**TASK TO COMPLETE**:
Your task is to find every line of the data that holds the string "with" and copy it.

**LISTED ENTRIES**:

------------

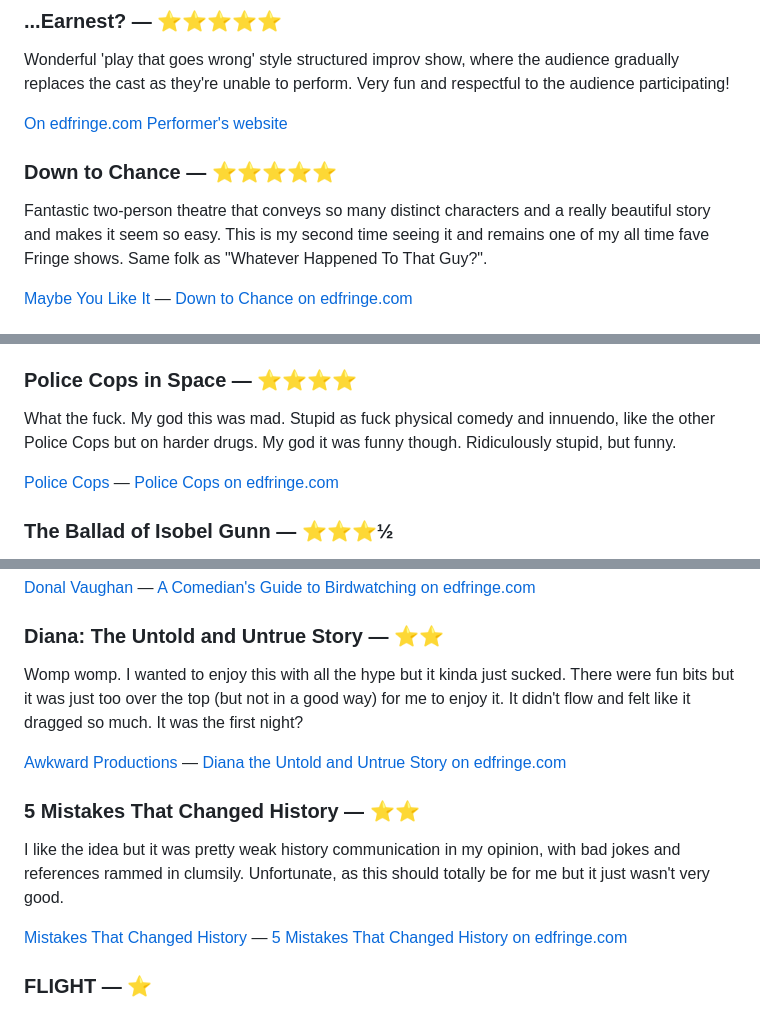
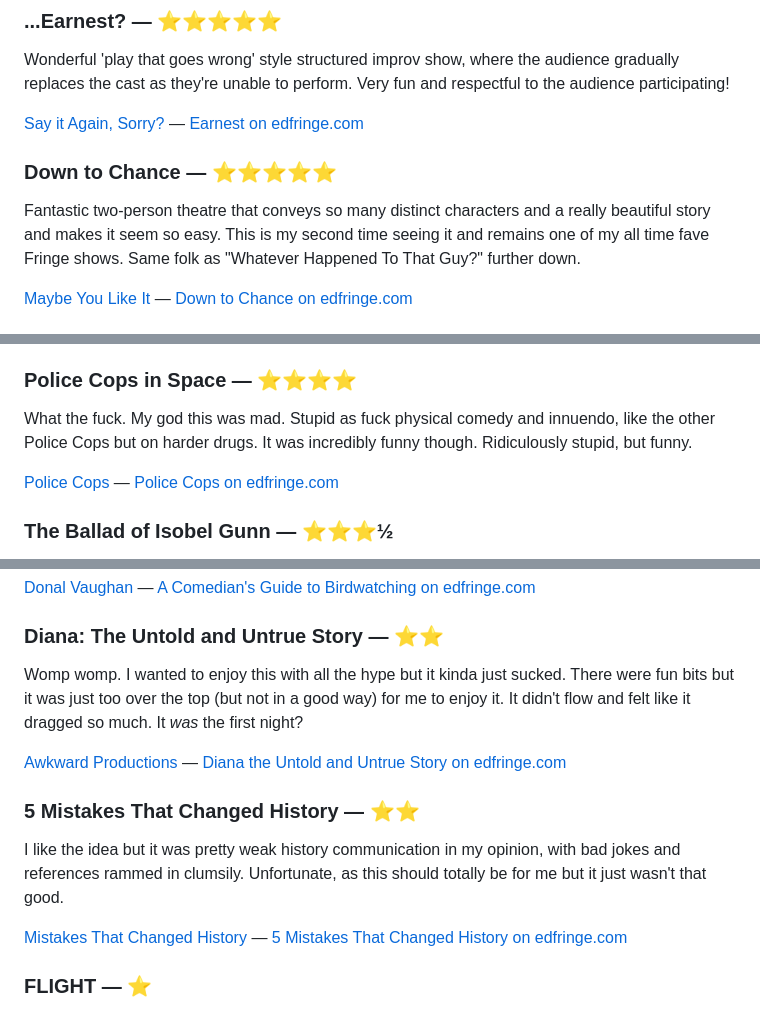
Before and after one commit to Accudio/alistair-shepherd, a Markdown page: src/writing/edinburgh-festivals-26.md, 3 parts joined by grey strips. Rendered like a GitHub page.

Commit message:
Tweaks and amends

```diff
--- a/src/writing/edinburgh-festivals-26.md
+++ b/src/writing/edinburgh-festivals-26.md
@@ -56,12 +56,11 @@ This blew my fucking mind. I thought I wouldn't like it but instead I was laughi
 
 Wonderful 'play that goes wrong' style structured improv show, where the audience gradually replaces the cast as they're unable to perform. Very fun and respectful to the audience participating!
 
-[On edfringe.com](https://www.edfringe.com/tickets/whats-on/2026EARNEST)
-[Performer's website](https://sayitagainsorry.com)
+[Say it Again, Sorry?](https://sayitagainsorry.com) — [Earnest on edfringe.com](https://www.edfringe.com/tickets/whats-on/2026EARNEST)
 
 ### Down to Chance — ⭐⭐⭐⭐⭐
 
-Fantastic two-person theatre that conveys so many distinct characters and a really beautiful story and makes it seem so easy. This is my second time seeing it and remains one of my all time fave Fringe shows. Same folk as "Whatever Happened To That Guy?".
+Fantastic two-person theatre that conveys so many distinct characters and a really beautiful story and makes it seem so easy. This is my second time seeing it and remains one of my all time fave Fringe shows. Same folk as "Whatever Happened To That Guy?" further down.
 
 [Maybe You Like It](https://www.maybeyoulikeitprods.com) — [Down to Chance on edfringe.com](https://www.edfringe.com/tickets/whats-on/2026DOWNTOC)
 
@@ -110,7 +109,7 @@ Ruin a script with repeated translation and perform it live. It's a winning form
 ### Police Cops in Space — ⭐⭐⭐⭐
 
 What the fuck. My god this was mad. Stupid as fuck physical comedy and innuendo, like the other Police Cops but on harder drugs.
-My god it was funny though. Ridiculously stupid, but funny.
+It was incredibly funny though. Ridiculously stupid, but funny.
 
 [Police Cops](https://www.policecops.co.uk) — [Police Cops on edfringe.com](https://www.edfringe.com/tickets/whats-on/police-cops-in-space)
 
@@ -158,13 +157,13 @@ I love the concept but sadly this was a bit of a miss. Ended up being essentiall
 
 ### Diana: The Untold and Untrue Story — ⭐⭐
 
-Womp womp. I wanted to enjoy this with all the hype but it kinda just sucked. There were fun bits but it was just too over the top (but not in a good way) for me to enjoy it. It didn't flow and felt like it dragged so much. It was the first night?
+Womp womp. I wanted to enjoy this with all the hype but it kinda just sucked. There were fun bits but it was just too over the top (but not in a good way) for me to enjoy it. It didn't flow and felt like it dragged so much. It *was* the first night?
 
 [Awkward Productions](https://linktr.ee/awkwardprods) — [Diana the Untold and Untrue Story on edfringe.com](https://www.edfringe.com/tickets/whats-on/diana-the-untold-and-untrue-story)
 
 ### 5 Mistakes That Changed History — ⭐⭐
 
-I like the idea but it was pretty weak history communication in my opinion, with bad jokes and references rammed in clumsily. Unfortunate, as this should totally be for me but it just wasn't very good.
+I like the idea but it was pretty weak history communication in my opinion, with bad jokes and references rammed in clumsily. Unfortunate, as this should totally be for me but it just wasn't that good.
 
 [Mistakes That Changed History](https://www.historymistakes.com) — [5 Mistakes That Changed History on edfringe.com](https://www.edfringe.com/tickets/whats-on/5-mistakes-that-changed-history)
 
```
Also changed, not shown: other parts of src/writing/edinburgh-festivals-26.md (+2 -2 lines).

------------

**PROBLEM SOLUTION**:
@@ -110,7 +109,7 @@ Ruin a script with repeated translation and perform it live. It's a winning form
-Womp womp. I wanted to enjoy this with all the hype but it kinda just sucked. There were fun bits but it was just too over the top (but not in a good way) for me to enjoy it. It didn't flow and felt like it dragged so much. It was the first night?
+Womp womp. I wanted to enjoy this with all the hype but it kinda just sucked. There were fun bits but it was just too over the top (but not in a good way) for me to enjoy it. It didn't flow and felt like it dragged so much. It *was* the first night?
-I like the idea but it was pretty weak history communication in my opinion, with bad jokes and references rammed in clumsily. Unfortunate, as this should totally be for me but it just wasn't very good.
+I like the idea but it was pretty weak history communication in my opinion, with bad jokes and references rammed in clumsily. Unfortunate, as this should totally be for me but it just wasn't that good.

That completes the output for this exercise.